(INPUT DATA begins)

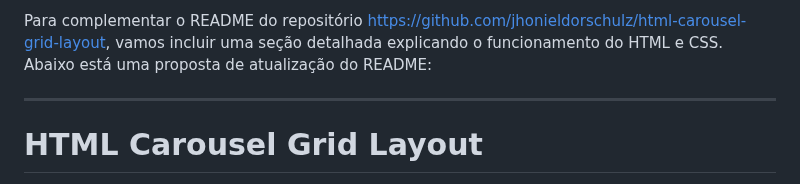
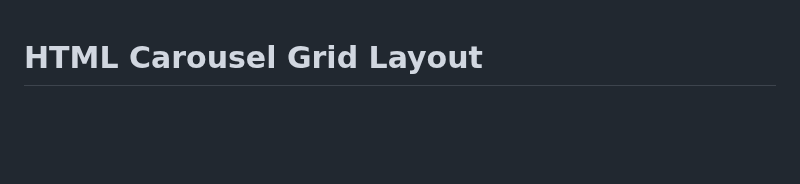
Before and after one commit to jhonieldorschulz/html-carousel-grid-layout, a Markdown page: README.md, the part around the change. Drawn GitHub-style; blank space fills up the shorter version.

Commit message:
Ajustes no README

```diff
--- a/README.md
+++ b/README.md
@@ -1,7 +1,3 @@
-Para complementar o README do repositório https://github.com/jhonieldorschulz/html-carousel-grid-layout, vamos incluir uma seção detalhada explicando o funcionamento do HTML e CSS. Abaixo está uma proposta de atualização do README:
-
----
-
 # HTML Carousel Grid Layout
 
 Este repositório contém um exemplo de um layout de grade combinado com um carrossel implementado em HTML e CSS.
```
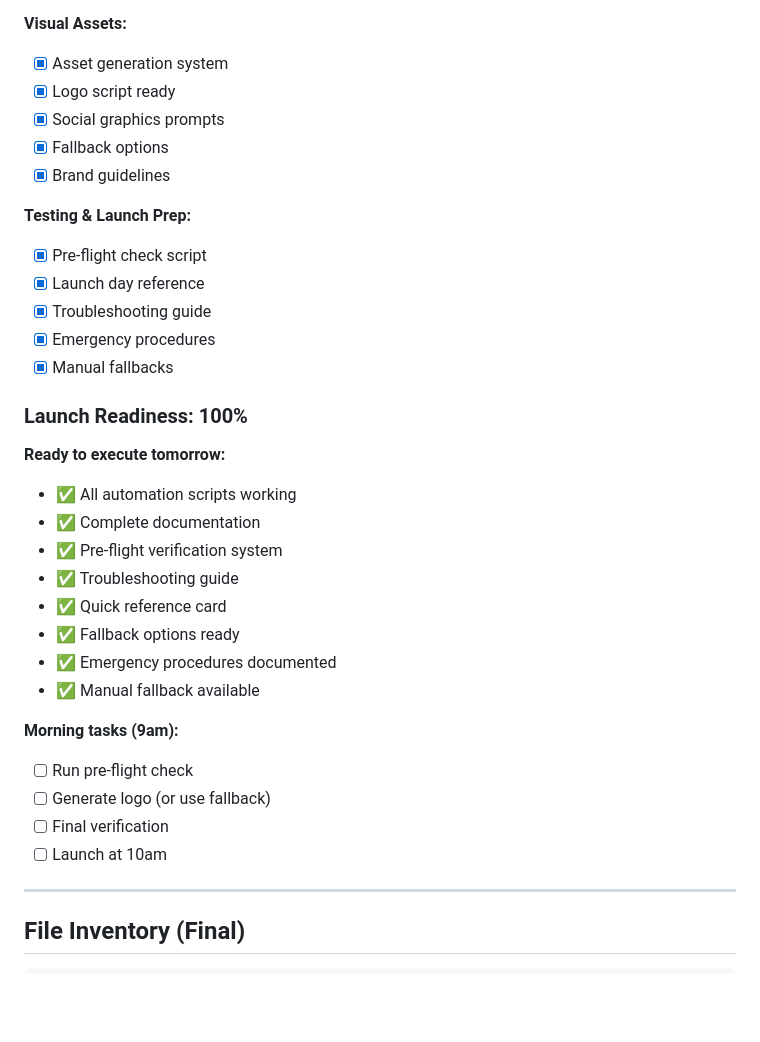
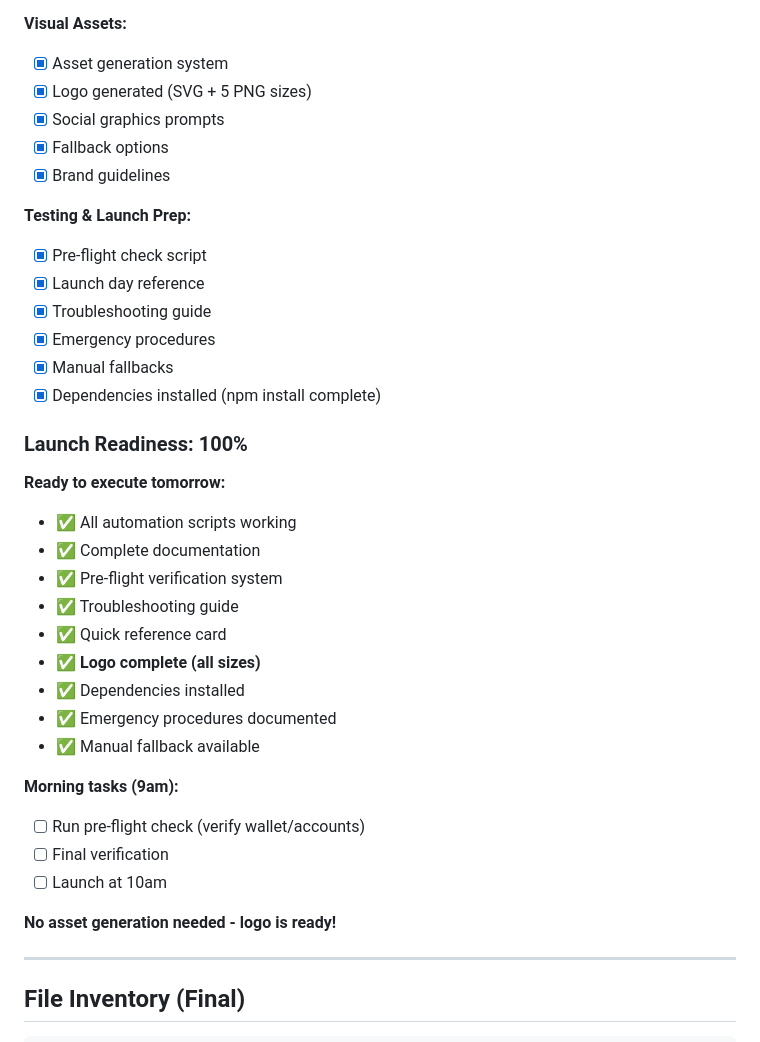
Before and after one commit to ckorhonen/symphony-pump, a Markdown page: BUILD_LOG.md, the part around one of its changes. GitHub-like rendering; blank space fills up the shorter version.

```diff
--- a/BUILD_LOG.md
+++ b/BUILD_LOG.md
@@ -128,7 +155,7 @@ Real-time updates as Zora builds the Symphony launch system.
 
 **Visual Assets:**
 - [x] Asset generation system
-- [x] Logo script ready
+- [x] Logo generated (SVG + 5 PNG sizes)
 - [x] Social graphics prompts
 - [x] Fallback options
 - [x] Brand guidelines
@@ -139,6 +166,7 @@ Real-time updates as Zora builds the Symphony launch system.
 - [x] Troubleshooting guide
 - [x] Emergency procedures
 - [x] Manual fallbacks
+- [x] Dependencies installed (npm install complete)
 
 ### Launch Readiness: 100%
 
@@ -148,15 +176,17 @@ Real-time updates as Zora builds the Symphony launch system.
 - ✅ Pre-flight verification system
 - ✅ Troubleshooting guide
 - ✅ Quick reference card
-- ✅ Fallback options ready
+- ✅ **Logo complete (all sizes)**
+- ✅ Dependencies installed
 - ✅ Emergency procedures documented
 - ✅ Manual fallback available
 
 **Morning tasks (9am):**
-- [ ] Run pre-flight check
-- [ ] Generate logo (or use fallback)
+- [ ] Run pre-flight check (verify wallet/accounts)
 - [ ] Final verification
 - [ ] Launch at 10am
+
+**No asset generation needed - logo is ready!**
 
 ---
 
```
Also changed, not shown: other parts of BUILD_LOG.md (+27 -0 lines).
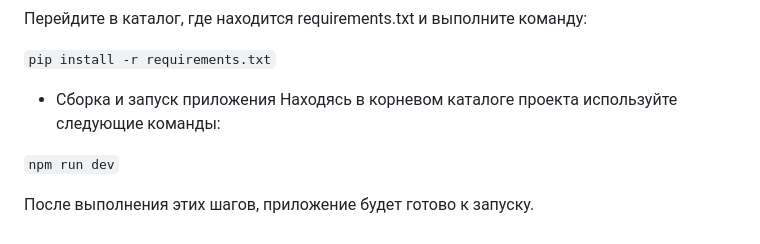
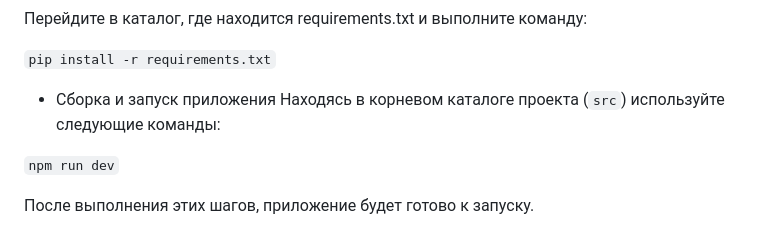
Before and after one commit to Pulsetrn/opencv-image-processing, a Markdown page: README.md, the part around the change. GitHub-like rendering.

````diff
--- a/README.md
+++ b/README.md
@@ -35,7 +35,7 @@
 ```pip install -r requirements.txt```
 
 - Сборка и запуск приложения
-Находясь в корневом каталоге проекта используйте следующие команды:
+Находясь в корневом каталоге проекта (```src```) используйте следующие команды:
 
 ```npm run dev```
 
````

(INPUT DATA ends)

- _TASK PROMPT_: Lines that contain the word "system": how many are there in the data? Give the number and nothing else.

- _YOUR SOLUTION_: 5